(Items from a data source)

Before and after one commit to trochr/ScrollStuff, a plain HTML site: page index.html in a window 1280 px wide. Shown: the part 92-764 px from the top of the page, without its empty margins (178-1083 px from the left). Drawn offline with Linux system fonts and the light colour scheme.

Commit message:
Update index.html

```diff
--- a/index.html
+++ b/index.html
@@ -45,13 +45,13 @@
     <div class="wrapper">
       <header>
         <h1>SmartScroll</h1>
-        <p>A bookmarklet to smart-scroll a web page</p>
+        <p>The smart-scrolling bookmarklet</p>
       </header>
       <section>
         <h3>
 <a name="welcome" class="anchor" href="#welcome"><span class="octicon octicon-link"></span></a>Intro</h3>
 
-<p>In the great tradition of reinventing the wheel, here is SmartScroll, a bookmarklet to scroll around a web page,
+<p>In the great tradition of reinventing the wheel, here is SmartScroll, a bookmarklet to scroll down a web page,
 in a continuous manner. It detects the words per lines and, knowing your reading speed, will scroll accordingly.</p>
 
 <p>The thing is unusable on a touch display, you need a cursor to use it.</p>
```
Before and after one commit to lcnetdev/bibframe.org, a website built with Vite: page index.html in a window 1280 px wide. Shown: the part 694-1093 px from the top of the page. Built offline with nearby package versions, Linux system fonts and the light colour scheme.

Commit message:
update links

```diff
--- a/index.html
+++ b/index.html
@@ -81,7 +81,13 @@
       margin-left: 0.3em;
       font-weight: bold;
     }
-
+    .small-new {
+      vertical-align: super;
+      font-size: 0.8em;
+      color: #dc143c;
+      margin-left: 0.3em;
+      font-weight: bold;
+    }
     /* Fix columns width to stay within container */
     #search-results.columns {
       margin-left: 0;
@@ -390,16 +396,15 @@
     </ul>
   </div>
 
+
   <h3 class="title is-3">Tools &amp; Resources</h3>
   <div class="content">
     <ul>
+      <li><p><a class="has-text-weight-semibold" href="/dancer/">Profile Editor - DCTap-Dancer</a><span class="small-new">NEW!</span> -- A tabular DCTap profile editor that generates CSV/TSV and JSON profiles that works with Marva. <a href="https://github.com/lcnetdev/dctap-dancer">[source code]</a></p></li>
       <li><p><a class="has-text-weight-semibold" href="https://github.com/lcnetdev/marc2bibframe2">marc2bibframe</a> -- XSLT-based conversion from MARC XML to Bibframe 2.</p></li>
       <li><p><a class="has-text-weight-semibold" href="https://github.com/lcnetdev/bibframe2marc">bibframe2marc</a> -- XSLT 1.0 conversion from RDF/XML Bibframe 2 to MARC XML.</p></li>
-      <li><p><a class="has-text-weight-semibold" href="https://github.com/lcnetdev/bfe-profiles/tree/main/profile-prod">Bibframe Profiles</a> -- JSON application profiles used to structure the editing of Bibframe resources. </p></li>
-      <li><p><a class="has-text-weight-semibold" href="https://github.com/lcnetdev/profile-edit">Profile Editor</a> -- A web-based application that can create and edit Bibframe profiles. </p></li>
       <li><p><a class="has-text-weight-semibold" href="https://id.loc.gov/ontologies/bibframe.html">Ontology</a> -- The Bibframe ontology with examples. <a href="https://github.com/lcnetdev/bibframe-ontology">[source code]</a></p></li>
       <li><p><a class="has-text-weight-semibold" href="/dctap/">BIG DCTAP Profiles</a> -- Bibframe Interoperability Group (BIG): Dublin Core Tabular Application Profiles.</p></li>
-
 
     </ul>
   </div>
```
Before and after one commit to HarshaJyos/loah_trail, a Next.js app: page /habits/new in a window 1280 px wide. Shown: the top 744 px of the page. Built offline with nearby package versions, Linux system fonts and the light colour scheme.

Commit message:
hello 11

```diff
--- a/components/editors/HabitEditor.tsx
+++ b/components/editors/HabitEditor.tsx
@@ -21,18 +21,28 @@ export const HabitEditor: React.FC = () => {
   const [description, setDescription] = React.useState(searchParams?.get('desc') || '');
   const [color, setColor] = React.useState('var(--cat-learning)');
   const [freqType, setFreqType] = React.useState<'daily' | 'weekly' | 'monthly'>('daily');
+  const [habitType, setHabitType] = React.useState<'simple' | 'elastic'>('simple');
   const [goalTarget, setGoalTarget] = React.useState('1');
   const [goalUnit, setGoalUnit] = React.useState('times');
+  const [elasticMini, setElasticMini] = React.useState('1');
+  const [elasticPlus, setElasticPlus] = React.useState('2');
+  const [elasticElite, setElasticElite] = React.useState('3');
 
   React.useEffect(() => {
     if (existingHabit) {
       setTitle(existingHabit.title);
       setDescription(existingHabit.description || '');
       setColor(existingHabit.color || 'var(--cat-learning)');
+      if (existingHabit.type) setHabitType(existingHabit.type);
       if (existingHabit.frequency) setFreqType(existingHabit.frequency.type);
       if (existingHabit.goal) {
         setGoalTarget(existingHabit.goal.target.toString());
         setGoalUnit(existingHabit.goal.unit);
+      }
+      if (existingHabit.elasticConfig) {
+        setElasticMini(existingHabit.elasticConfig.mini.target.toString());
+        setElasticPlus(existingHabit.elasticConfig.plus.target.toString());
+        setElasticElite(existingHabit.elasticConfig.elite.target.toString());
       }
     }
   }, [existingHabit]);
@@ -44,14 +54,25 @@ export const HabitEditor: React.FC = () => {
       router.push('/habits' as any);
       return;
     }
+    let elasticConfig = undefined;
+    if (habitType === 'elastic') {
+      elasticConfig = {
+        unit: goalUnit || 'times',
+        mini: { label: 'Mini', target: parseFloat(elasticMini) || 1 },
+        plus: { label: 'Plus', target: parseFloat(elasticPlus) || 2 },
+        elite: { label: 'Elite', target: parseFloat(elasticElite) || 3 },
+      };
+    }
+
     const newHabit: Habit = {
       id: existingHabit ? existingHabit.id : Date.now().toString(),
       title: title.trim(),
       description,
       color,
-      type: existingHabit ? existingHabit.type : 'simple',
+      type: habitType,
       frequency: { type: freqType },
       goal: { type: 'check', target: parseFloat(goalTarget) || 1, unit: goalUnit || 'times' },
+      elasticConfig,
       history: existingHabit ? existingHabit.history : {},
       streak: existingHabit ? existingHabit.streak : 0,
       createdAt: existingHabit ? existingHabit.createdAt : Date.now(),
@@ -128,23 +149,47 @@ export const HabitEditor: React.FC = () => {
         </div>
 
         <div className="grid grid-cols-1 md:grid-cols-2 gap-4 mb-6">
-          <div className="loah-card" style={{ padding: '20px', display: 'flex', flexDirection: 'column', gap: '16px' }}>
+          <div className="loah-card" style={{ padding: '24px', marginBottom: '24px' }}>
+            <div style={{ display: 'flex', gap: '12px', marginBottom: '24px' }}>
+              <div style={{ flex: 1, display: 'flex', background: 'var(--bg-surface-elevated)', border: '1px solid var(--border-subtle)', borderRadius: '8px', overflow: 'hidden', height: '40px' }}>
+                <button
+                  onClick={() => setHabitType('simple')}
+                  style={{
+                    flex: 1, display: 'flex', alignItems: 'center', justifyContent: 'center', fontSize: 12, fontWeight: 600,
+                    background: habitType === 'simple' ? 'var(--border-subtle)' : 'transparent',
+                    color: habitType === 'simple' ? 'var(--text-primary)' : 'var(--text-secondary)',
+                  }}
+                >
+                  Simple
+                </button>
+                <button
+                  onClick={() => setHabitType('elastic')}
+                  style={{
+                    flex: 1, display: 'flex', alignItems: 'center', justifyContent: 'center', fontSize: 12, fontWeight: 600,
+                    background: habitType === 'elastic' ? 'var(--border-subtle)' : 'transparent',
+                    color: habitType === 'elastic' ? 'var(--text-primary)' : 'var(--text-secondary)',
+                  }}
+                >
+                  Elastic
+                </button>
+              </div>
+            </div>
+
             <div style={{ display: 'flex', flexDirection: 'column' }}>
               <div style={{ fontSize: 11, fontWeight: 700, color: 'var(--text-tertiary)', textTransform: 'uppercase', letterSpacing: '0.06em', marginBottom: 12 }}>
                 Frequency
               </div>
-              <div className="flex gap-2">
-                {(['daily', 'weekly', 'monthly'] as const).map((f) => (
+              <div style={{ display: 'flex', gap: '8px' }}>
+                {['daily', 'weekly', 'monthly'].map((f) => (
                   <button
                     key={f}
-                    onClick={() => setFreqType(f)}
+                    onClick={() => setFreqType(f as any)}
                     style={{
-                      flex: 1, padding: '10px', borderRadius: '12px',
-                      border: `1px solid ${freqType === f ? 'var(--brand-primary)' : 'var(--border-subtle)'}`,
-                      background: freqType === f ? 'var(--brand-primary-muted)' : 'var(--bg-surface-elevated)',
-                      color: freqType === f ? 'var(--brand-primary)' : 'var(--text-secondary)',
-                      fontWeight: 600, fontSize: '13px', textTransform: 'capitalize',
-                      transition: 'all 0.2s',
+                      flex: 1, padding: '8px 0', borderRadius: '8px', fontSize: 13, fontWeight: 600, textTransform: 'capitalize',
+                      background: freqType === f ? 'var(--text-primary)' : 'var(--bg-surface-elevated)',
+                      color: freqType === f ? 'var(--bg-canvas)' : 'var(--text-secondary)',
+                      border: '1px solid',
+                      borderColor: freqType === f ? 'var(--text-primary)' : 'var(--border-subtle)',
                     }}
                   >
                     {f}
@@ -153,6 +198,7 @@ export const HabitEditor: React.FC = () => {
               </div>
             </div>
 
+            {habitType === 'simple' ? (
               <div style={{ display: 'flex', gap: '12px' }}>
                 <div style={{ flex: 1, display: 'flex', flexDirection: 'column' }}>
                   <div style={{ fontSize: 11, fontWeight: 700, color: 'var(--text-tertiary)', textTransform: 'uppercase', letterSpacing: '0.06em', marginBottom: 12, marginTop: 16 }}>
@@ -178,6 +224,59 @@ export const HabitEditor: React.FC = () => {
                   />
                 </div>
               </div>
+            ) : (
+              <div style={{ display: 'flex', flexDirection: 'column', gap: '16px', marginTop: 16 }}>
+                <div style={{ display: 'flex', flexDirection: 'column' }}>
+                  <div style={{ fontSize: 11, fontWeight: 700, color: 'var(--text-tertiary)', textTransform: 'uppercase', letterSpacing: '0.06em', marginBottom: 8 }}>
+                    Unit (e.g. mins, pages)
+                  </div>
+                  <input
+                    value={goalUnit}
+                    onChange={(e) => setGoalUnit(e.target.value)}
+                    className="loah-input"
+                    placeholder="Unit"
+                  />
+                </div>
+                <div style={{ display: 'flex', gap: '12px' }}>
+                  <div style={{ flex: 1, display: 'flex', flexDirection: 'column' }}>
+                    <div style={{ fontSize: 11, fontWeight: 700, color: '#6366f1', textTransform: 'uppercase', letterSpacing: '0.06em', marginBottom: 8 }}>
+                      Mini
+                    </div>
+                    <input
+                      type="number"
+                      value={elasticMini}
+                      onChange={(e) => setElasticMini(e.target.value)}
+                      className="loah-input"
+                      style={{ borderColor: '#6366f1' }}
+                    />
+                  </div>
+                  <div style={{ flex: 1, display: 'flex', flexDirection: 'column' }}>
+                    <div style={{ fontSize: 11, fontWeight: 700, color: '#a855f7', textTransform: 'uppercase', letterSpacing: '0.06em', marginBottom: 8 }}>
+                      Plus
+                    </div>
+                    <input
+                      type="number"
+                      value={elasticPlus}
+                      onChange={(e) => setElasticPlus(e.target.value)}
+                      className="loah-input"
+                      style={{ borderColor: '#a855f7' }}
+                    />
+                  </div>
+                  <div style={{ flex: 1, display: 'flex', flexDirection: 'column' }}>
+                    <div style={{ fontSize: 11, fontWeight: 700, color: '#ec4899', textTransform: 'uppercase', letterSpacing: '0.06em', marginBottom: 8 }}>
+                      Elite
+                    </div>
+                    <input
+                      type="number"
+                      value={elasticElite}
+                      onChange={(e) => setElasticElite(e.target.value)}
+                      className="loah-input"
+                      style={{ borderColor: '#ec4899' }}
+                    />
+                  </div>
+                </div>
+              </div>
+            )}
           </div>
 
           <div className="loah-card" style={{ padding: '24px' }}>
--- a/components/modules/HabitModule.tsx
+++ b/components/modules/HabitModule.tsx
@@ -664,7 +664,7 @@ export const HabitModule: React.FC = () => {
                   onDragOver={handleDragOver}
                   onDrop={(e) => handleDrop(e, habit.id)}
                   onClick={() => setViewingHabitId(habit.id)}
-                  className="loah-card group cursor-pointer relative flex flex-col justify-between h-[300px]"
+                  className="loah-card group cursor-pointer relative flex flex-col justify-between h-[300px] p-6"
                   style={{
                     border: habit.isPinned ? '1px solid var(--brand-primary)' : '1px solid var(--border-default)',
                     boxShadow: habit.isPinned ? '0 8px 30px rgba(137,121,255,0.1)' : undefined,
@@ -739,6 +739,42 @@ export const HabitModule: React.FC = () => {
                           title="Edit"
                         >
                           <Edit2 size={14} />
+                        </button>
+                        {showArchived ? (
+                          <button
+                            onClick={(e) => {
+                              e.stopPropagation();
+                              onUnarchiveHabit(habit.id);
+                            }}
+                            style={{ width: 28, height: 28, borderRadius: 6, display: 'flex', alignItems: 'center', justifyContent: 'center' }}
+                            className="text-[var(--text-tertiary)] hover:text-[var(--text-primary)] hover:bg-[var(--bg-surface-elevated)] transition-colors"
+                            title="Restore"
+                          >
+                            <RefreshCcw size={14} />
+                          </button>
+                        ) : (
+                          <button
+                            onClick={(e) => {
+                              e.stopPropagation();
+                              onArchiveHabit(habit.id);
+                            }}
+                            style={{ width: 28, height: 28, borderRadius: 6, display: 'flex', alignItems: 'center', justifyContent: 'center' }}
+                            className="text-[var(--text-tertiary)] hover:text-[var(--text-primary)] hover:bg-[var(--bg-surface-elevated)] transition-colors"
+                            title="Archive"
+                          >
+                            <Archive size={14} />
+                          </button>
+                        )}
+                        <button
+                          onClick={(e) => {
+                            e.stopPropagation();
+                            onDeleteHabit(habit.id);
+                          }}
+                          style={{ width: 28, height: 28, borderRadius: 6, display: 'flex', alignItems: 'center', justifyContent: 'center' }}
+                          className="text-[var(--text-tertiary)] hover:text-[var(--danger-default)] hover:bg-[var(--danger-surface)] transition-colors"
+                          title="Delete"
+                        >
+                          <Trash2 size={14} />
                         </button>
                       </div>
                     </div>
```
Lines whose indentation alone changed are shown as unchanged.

▶ [TASK TO CARRY OUT] Would you filter the records and copy each line that contains the word "SmartScroll"?

▶ [ANSWER]
         <h1>SmartScroll</h1>
-<p>In the great tradition of reinventing the wheel, here is SmartScroll, a bookmarklet to scroll around a web page,
+<p>In the great tradition of reinventing the wheel, here is SmartScroll, a bookmarklet to scroll down a web page,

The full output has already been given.